The most deceptively simple of all the headphones on this list, Astro A40 TR edition doesn’t do Dolby Digital without the optional mixamp you’ll need to purchase separately but what you do get in the box is one of the best-balanced gaming devices around. As with all gaming headsets, there’s a focus on communication as well as delivering a title’s sound design through a compact sonic system. Astro’s A40 makes customizing how much of each incredibly easy whether through PC or console. Through either the 3.5mm jack or 1.5 you’ll get audio that’s as close to cutting analog noise without going fully digital. Playing through Marvel Spider-Man a third time with these at half volume gave me a distinguishably more cinematic experience than the speakers on my television at max volume. From the instant Peter scrambled out of his apartment to take down the Kingpin every splat of web fluid and wrapping takedown of henchmen was just meatier in my comparison play through.

For the PC modders out there, the A40 TR has levels of customization you can do such as changing the ear cup plates. That’s not particularly something I was interested in but those of you who want something to feel like it’s unique, you have options. The A40 TR falls in the moderate price point range for base headphones but delivers a top-shelf presentation.

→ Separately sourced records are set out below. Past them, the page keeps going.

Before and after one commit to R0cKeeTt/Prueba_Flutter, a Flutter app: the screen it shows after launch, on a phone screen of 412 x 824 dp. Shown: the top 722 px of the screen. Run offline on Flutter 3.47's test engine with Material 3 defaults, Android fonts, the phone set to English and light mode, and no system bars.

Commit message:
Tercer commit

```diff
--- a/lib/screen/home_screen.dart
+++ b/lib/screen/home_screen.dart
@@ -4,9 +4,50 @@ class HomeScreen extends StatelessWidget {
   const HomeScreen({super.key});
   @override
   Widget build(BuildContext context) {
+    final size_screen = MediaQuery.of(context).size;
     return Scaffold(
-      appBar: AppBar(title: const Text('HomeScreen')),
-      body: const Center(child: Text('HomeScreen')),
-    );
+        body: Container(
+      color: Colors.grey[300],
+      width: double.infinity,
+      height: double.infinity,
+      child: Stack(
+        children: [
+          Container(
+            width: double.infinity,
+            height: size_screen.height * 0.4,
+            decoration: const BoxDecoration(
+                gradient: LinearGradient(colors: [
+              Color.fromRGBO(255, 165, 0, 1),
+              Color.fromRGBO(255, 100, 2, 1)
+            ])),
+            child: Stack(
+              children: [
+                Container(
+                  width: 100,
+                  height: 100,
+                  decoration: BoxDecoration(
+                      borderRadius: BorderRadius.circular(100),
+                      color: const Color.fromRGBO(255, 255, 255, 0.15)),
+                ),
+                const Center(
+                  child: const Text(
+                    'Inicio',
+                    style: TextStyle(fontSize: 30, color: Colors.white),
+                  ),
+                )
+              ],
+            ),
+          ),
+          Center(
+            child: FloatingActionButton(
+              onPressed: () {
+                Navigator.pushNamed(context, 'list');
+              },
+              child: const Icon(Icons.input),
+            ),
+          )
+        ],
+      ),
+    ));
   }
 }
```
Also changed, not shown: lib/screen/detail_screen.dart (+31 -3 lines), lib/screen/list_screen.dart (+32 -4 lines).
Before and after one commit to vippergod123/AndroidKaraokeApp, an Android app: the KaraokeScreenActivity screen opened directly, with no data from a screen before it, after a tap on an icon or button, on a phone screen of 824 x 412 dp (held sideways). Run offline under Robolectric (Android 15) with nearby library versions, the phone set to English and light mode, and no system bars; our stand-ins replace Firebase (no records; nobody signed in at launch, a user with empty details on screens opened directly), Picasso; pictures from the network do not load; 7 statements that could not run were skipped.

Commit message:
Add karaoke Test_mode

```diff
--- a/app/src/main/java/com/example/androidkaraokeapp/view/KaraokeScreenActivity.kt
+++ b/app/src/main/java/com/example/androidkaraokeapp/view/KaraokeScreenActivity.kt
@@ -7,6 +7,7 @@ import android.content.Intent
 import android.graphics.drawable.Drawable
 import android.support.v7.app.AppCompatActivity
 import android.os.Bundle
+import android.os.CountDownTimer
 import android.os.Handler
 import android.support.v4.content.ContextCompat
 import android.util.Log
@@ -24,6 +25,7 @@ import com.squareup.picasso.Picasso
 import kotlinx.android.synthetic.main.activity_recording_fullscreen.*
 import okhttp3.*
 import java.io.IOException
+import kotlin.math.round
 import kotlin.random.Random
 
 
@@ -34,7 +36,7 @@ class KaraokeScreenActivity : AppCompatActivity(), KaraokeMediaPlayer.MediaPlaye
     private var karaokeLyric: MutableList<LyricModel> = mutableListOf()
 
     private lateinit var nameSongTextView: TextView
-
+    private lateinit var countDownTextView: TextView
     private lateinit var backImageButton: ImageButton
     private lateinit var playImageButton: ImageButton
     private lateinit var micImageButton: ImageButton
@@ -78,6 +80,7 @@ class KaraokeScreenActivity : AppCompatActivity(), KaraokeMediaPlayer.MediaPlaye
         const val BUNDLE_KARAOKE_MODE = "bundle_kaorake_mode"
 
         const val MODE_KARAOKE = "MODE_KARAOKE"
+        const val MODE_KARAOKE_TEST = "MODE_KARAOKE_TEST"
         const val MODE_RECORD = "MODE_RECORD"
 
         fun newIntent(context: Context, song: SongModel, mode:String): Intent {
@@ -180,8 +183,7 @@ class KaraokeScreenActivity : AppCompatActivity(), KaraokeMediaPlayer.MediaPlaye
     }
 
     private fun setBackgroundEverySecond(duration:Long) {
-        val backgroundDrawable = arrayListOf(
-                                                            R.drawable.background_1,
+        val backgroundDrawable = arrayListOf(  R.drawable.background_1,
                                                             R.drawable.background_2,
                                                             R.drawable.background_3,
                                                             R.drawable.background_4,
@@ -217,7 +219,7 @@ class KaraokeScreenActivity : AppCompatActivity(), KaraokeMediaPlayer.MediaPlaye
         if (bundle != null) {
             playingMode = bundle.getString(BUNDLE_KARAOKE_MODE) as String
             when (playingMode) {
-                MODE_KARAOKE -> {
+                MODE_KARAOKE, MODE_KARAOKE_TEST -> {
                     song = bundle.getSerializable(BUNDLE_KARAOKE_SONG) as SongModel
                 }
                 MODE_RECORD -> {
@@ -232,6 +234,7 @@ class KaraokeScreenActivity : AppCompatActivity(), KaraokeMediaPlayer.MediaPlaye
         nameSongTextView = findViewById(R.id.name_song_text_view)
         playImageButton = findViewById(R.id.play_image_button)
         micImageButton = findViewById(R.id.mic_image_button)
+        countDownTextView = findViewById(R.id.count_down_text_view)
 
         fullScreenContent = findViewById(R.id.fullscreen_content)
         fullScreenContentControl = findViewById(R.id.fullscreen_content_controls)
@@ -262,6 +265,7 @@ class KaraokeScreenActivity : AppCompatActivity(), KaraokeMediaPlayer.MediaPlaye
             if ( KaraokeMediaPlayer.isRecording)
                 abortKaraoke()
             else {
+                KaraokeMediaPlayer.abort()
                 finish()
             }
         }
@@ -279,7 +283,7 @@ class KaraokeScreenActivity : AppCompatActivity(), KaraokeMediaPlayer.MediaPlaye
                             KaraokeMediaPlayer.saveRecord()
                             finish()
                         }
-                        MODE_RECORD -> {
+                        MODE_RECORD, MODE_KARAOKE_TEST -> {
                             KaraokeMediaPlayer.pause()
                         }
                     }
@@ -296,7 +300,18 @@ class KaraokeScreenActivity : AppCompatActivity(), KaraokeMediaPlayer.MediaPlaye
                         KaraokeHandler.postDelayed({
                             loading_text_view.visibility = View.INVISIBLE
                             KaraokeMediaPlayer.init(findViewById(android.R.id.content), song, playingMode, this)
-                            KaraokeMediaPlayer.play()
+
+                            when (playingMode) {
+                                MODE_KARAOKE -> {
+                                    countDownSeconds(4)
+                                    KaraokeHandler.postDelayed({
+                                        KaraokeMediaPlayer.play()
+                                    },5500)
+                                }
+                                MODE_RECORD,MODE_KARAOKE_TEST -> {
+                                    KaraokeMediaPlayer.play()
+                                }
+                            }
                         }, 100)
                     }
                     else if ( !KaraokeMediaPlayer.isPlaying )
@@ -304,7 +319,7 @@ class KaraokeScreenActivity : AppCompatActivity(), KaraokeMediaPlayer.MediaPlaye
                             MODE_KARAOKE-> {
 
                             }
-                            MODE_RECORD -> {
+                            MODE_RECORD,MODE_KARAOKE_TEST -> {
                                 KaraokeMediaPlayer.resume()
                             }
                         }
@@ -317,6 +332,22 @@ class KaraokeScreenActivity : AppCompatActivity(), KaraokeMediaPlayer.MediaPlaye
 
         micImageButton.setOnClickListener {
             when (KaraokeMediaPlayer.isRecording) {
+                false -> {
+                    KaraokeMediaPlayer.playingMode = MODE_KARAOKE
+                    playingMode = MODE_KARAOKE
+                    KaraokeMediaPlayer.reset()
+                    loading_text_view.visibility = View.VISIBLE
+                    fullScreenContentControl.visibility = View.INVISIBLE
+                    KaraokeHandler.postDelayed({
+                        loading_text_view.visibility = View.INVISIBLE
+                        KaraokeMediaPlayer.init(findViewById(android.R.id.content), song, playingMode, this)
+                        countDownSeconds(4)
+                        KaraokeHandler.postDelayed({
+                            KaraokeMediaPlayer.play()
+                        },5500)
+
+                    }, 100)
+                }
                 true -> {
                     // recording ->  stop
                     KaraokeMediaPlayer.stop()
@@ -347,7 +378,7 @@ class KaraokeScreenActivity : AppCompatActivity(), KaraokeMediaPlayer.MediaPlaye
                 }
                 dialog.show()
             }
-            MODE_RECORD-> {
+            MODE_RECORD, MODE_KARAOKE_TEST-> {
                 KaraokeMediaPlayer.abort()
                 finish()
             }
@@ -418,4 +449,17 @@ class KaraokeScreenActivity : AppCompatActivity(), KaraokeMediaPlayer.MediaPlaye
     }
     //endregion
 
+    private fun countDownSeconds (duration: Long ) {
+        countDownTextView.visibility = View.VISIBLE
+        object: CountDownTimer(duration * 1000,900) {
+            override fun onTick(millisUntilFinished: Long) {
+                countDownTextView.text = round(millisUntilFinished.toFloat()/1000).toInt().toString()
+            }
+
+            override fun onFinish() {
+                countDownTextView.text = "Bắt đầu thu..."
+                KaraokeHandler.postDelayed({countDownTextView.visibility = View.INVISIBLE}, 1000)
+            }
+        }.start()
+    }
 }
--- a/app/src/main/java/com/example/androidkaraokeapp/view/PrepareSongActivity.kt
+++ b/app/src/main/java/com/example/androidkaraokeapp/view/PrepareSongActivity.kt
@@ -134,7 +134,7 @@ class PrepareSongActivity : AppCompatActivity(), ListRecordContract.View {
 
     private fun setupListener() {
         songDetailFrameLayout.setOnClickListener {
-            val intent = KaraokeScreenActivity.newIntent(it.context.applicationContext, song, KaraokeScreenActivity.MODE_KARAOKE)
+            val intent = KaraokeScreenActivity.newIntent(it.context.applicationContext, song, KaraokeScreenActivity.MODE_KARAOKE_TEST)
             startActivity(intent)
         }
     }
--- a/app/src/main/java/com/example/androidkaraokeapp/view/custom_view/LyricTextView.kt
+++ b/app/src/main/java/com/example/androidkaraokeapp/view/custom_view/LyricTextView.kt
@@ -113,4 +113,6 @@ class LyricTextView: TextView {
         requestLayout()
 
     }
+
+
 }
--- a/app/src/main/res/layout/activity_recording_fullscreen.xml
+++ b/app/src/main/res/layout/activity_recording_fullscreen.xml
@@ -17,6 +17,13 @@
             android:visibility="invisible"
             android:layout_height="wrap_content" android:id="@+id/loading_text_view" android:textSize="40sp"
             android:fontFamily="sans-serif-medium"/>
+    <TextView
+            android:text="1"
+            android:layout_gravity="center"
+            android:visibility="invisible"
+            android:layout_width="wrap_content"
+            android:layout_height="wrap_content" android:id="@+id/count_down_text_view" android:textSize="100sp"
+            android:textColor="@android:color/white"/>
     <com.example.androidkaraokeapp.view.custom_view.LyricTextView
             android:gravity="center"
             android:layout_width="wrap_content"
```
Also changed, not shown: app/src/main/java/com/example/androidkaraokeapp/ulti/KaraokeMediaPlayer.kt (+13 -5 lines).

Price Point: $149.99

 

After a lot of deliberation and return policy abuse, I landed on the A10 Legend of Zelda edition as my go to headset. They fit my enhance audio needs for my primary gaming devices (Switch, PS4), it may not be the best quality of sound but it’s a noticeable improvement over lesser priced headphones, even Bose music ones. The color scheme and design is subtle and thin enough that if I really wanted to, I could plug them into my phone at the gym and no one would bat an eye, yet if I’m waiting in line for something at SDCC then I could get some compliments from the one or two other true Nintendo fans on Earth.

If you’re looking to improve the audio in the video games you play, gaming headphones are a simple solution that in most cases won’t break your bank. While you may need to make an investment if you want a true theater surround in your ears, grabbing a pair of any of these cans is an easy way to up your experience. Going in there’s an incredible amount of overwhelming choices that some di**head in a blue polo shirt might try to convince you of the need to spend hundreds of dollars that could buy comics, but don’t be intimidated. If it looks cool, it probably works for you. The only two things you need to be aware of going in is what you’re connecting your headphones to (a game console or PC) most of the time as long as you have some kind of headphone jack you’ll be fine. You might even find the perfect gift for the game enthusiast in your life.

 

(Thank you to the companies that allowed me to visit and try their products so I didn’t have to make frequent trips to the store and return excuses. No paid promotion was accepted in writing this, it’s just my shopping experience for something I was always curious about.)